An ex-English teacher says:

One thing I tried to discourage the students from doing, as it happens, was pursue their interest in learning colloquial English phrases. They all wanted to do so: they thought it would show how much they knew real English, English as it is spoken and therefore English as they wished to speak it. Of course – though I could never get them to understand this – the effect would actually be the opposite. Because to speak a language colloquially, you have to demonstrate your comfort with the language, your identification with it.

Last night I met someone who claimed to be unfamiliar with fuck in any of its forms and contexts. There’s got to be a middle way.

Similar posts

  • Translating Lady Chatterley
    The other night at a leather parade (lots of parading, not much leather) I got talking to an English-Catalan literary translator.
  • Teachers/examiners with less skills than pupils/examinees
    Story in Trouw about a German teacher who can’t speak German. This wouldn’t be so freaky in jobs-for-the-boys Spain, where the
  • Peel
    So it’s just going to be the once on Peel. That was a strange summer, when the customary laziness was suddenly
  • French revolution
    With the Olympics only four years away, Beijing is keen to have us believe that Chinese policemen do not torture and
  • World Cup stalkers
    I was sitting peacefully on a bench yesterday when an Italian architect came and sat beside me. (I knew he was

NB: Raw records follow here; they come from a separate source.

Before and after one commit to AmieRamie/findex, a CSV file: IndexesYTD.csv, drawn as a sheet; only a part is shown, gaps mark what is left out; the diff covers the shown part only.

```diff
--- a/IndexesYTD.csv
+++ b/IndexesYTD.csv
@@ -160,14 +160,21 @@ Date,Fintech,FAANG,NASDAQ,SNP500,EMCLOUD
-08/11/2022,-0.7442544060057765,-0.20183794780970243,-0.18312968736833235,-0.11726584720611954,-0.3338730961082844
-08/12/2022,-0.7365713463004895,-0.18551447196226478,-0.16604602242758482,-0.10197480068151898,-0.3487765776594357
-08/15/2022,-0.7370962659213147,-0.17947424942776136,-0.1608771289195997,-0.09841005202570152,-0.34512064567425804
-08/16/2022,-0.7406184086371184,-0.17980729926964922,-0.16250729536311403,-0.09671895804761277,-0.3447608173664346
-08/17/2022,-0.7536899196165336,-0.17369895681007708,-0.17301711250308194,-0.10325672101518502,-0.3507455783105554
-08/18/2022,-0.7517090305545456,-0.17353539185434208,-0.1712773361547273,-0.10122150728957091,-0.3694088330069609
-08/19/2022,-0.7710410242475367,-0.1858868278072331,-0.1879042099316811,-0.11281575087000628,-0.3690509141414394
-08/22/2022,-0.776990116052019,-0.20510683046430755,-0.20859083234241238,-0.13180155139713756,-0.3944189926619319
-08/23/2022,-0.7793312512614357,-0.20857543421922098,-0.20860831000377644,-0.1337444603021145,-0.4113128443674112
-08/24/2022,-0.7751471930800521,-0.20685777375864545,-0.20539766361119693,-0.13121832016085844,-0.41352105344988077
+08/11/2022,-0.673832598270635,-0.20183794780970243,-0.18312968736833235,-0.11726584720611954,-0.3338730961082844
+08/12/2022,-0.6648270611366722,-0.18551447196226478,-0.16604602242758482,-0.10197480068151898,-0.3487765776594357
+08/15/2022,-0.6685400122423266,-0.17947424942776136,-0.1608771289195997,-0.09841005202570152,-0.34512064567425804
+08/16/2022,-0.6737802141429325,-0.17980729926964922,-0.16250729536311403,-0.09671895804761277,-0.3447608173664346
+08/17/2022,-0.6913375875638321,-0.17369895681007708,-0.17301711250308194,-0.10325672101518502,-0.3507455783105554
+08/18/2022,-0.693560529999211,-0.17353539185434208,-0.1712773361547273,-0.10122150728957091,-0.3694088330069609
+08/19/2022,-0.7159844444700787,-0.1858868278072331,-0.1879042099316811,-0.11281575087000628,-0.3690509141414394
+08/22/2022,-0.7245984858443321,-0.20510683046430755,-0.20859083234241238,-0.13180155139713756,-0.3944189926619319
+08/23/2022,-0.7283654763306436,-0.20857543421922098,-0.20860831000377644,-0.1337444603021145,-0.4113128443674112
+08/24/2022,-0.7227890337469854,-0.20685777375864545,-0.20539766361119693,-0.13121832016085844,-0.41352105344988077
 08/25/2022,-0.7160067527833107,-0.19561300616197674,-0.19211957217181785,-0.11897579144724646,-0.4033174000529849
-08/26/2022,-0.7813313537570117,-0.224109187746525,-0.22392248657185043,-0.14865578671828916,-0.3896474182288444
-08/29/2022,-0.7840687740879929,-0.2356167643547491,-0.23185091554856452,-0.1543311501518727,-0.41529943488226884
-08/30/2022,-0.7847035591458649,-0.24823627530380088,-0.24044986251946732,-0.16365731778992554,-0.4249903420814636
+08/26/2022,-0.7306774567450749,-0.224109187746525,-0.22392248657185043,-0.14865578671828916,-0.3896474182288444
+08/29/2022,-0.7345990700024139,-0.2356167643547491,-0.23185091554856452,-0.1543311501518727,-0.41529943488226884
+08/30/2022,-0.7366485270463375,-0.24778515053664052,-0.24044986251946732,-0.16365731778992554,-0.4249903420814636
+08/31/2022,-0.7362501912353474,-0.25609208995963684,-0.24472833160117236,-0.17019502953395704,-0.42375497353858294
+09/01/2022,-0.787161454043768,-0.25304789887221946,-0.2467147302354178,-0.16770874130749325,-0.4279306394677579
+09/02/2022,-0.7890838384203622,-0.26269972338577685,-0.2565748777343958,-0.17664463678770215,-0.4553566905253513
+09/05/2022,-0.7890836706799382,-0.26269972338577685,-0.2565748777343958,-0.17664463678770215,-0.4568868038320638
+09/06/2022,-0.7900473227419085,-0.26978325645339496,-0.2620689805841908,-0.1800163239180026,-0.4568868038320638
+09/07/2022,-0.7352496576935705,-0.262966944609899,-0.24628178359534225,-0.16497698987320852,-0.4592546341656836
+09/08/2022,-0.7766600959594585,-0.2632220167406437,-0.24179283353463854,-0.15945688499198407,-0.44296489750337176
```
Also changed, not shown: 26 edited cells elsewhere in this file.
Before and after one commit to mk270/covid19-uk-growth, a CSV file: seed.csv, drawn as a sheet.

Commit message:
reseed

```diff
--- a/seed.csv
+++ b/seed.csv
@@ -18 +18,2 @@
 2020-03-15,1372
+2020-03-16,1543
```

Comments

  1. “Because to speak a language colloquially, you have to demonstrate your comfort with the language, your identification with it.” – yes, but adopting colloquialisms and ‘demonstrating your comfort/identification with the language’ are hardly mutually-exclusive, innit.

Your email address will not be published.